WHAT IS EXPECTED: What lines of the data below hold the string "rest"? Copy each one.

DATA EXTRACT:
▼
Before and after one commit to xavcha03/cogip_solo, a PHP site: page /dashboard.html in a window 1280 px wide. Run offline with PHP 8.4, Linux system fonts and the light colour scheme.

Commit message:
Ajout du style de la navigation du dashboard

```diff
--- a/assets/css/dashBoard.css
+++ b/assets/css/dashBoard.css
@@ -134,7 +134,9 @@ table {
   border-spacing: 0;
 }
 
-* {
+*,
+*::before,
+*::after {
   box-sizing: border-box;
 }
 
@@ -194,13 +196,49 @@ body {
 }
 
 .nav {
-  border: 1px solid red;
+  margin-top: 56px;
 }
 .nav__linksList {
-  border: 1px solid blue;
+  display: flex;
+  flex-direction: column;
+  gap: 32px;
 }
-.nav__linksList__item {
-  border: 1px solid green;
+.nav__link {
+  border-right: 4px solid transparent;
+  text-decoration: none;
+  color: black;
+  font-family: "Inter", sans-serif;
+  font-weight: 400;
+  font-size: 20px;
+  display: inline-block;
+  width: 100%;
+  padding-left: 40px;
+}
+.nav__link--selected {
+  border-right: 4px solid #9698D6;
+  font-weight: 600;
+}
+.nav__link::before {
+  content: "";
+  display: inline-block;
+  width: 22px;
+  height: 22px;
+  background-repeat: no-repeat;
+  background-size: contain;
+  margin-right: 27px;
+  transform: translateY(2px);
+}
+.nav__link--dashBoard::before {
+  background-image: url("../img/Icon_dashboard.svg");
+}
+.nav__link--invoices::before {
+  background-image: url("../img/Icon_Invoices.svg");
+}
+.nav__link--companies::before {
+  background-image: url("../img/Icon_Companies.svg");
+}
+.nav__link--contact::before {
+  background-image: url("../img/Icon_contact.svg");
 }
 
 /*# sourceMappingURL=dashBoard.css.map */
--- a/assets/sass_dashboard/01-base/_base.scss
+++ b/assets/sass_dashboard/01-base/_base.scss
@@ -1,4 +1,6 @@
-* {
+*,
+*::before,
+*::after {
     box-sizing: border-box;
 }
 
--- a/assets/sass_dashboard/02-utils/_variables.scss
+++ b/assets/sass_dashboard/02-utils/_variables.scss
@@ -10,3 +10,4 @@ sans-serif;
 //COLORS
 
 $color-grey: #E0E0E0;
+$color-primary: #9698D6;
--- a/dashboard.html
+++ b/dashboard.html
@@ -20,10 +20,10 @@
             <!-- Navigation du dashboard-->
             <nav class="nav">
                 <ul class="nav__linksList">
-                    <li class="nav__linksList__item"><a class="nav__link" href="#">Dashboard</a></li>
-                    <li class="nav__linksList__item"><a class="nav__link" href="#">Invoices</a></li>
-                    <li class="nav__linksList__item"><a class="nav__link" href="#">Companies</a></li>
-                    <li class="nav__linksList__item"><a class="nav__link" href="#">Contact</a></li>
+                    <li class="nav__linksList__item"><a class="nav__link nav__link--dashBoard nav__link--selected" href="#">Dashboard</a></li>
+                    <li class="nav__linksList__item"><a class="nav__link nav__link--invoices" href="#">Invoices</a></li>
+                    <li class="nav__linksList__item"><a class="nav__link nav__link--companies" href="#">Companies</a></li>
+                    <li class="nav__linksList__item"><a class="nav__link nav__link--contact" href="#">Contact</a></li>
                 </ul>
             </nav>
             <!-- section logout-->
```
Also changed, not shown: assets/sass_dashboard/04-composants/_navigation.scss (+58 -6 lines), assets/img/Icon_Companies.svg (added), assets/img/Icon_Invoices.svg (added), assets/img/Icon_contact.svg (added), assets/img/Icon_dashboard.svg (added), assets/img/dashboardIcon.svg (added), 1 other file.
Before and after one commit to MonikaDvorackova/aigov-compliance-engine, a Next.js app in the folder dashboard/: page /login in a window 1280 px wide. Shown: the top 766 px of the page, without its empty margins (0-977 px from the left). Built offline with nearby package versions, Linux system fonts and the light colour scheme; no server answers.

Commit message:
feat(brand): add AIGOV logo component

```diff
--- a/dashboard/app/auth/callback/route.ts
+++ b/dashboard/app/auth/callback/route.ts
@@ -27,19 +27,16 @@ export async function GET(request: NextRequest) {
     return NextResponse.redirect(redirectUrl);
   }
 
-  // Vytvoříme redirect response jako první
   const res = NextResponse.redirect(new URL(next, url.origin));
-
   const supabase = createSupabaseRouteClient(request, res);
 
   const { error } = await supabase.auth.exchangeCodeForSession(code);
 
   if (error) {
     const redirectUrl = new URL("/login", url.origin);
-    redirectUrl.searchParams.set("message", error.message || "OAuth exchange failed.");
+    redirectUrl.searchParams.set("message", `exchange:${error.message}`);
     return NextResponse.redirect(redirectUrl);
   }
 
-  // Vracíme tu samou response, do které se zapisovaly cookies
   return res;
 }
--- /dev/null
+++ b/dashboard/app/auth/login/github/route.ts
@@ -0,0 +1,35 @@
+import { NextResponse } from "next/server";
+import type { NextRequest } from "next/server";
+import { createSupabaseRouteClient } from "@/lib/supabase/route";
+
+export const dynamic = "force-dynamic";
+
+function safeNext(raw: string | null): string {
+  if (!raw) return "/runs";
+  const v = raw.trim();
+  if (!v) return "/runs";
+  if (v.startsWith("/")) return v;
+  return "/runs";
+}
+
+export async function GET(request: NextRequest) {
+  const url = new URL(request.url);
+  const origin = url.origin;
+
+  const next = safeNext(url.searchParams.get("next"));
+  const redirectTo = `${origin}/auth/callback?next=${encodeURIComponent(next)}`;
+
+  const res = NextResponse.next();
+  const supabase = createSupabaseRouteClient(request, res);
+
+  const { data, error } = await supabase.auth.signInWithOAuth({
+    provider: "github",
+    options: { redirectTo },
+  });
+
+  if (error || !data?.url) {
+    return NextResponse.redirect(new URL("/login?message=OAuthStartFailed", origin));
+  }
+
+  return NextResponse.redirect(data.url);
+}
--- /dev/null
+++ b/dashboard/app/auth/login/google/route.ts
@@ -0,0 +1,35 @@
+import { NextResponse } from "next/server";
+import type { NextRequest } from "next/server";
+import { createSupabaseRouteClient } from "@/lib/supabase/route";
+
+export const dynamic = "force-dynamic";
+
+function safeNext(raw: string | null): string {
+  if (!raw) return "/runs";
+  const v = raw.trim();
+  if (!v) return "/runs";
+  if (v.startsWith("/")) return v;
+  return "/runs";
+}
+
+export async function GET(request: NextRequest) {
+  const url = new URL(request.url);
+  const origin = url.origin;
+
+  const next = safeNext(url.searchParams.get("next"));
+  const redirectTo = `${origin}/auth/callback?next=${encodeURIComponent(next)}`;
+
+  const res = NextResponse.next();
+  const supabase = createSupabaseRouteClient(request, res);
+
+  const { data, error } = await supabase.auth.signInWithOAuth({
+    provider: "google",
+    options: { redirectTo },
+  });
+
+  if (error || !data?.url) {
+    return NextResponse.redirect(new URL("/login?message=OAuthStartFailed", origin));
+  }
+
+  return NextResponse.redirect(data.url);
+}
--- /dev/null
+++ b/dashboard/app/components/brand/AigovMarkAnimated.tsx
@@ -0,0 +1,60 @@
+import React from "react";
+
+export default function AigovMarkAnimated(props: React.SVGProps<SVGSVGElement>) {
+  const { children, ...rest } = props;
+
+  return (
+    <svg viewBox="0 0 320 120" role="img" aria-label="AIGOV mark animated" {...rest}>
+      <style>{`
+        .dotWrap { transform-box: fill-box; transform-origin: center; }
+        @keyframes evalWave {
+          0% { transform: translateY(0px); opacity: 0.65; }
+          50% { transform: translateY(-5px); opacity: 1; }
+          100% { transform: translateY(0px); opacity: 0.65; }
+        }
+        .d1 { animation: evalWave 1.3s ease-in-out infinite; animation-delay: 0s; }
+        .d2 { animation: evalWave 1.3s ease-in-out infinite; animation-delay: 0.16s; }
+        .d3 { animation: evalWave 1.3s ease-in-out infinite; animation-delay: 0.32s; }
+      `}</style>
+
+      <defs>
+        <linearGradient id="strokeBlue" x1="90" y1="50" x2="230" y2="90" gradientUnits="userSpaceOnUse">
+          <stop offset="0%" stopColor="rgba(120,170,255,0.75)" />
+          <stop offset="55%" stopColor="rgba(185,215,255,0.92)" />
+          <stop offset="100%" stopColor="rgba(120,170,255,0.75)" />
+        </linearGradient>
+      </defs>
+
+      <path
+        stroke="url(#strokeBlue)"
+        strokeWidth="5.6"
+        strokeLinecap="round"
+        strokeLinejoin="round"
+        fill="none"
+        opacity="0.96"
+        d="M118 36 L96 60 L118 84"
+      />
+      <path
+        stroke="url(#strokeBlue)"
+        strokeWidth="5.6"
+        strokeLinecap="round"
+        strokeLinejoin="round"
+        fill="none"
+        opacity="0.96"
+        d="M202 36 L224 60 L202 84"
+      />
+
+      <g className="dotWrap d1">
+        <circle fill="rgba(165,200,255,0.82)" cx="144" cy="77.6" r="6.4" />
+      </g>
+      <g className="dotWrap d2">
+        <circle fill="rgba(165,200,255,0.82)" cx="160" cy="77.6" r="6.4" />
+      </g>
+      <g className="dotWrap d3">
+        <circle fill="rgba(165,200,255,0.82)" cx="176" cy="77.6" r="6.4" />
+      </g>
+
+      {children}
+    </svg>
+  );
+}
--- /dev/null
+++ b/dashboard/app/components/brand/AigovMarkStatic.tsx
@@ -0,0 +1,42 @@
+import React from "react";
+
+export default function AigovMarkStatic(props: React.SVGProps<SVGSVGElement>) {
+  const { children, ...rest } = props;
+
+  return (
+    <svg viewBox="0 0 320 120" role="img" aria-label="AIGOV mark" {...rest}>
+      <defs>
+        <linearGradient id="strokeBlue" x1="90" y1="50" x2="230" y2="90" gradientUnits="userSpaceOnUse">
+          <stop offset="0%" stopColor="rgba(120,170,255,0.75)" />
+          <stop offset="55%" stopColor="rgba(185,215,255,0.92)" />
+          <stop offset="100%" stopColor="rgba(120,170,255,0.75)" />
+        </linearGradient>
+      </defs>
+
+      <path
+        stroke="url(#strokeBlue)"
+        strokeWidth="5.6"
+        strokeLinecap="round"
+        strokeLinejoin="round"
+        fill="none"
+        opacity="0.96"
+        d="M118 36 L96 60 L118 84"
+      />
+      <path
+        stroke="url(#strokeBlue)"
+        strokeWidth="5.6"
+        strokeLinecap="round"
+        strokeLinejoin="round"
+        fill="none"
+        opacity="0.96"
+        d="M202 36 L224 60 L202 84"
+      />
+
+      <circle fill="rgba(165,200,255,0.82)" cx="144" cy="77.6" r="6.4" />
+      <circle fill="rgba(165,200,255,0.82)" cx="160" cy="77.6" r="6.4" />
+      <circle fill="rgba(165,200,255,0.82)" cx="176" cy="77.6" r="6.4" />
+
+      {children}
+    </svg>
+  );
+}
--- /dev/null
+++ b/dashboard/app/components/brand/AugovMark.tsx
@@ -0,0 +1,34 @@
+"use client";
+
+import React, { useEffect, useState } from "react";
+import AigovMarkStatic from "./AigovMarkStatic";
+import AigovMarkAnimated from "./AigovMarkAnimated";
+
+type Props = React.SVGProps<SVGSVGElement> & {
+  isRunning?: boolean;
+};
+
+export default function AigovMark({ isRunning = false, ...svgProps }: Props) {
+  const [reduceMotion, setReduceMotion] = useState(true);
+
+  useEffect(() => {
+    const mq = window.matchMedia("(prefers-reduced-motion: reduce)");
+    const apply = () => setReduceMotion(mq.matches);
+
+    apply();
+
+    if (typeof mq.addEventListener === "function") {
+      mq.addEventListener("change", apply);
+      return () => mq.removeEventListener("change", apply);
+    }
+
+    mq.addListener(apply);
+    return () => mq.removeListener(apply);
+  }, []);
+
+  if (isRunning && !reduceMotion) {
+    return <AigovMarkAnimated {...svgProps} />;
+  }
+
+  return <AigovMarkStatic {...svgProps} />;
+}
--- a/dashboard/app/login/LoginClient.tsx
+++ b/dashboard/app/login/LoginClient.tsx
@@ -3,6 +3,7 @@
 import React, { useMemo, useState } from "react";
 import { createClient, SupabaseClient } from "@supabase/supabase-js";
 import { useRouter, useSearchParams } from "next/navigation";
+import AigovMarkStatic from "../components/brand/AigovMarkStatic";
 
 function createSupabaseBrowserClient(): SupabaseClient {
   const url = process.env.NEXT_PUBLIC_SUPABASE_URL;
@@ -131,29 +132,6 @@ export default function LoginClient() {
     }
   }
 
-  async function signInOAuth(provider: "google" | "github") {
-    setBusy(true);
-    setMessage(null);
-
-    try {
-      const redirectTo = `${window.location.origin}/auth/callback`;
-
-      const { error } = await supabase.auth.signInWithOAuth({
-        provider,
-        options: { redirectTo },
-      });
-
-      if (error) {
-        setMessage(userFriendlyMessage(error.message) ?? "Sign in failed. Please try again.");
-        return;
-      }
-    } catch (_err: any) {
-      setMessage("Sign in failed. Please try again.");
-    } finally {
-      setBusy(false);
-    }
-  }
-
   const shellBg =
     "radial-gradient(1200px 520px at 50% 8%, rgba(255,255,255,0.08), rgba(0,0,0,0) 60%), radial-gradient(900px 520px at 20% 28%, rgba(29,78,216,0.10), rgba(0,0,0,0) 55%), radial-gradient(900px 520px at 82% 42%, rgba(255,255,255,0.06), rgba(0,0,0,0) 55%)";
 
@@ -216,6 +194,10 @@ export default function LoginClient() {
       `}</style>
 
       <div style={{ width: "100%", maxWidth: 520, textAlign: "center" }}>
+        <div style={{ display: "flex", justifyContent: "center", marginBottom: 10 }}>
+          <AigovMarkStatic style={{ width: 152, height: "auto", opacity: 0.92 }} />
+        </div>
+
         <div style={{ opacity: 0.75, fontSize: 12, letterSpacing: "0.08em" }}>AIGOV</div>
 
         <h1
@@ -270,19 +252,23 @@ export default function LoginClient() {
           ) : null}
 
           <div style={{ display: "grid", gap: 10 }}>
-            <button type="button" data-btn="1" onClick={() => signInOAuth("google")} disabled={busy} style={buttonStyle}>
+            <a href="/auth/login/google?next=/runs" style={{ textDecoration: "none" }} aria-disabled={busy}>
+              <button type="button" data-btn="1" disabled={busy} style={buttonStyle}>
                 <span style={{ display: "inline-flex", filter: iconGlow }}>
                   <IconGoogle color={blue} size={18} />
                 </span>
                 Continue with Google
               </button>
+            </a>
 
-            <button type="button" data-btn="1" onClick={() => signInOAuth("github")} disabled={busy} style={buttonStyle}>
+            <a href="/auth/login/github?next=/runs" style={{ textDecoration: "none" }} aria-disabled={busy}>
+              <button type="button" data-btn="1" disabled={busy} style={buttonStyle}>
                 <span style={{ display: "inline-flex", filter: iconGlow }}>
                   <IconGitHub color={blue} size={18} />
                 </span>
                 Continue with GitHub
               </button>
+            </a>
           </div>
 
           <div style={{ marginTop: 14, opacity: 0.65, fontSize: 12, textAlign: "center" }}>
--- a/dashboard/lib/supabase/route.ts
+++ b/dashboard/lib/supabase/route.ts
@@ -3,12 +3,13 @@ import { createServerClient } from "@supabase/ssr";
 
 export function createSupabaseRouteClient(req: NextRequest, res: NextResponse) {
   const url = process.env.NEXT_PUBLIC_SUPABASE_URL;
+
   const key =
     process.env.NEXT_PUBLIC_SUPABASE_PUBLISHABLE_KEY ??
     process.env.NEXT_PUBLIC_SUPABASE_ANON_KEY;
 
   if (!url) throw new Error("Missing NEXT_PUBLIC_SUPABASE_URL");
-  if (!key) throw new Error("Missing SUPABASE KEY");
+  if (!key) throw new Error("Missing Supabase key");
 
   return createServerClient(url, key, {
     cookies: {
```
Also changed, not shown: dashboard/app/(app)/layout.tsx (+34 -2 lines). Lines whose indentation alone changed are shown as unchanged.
▲
TASK SOLUTION:
+  const { children, ...rest } = props;
+    <svg viewBox="0 0 320 120" role="img" aria-label="AIGOV mark animated" {...rest}>
+  const { children, ...rest } = props;
+    <svg viewBox="0 0 320 120" role="img" aria-label="AIGOV mark" {...rest}>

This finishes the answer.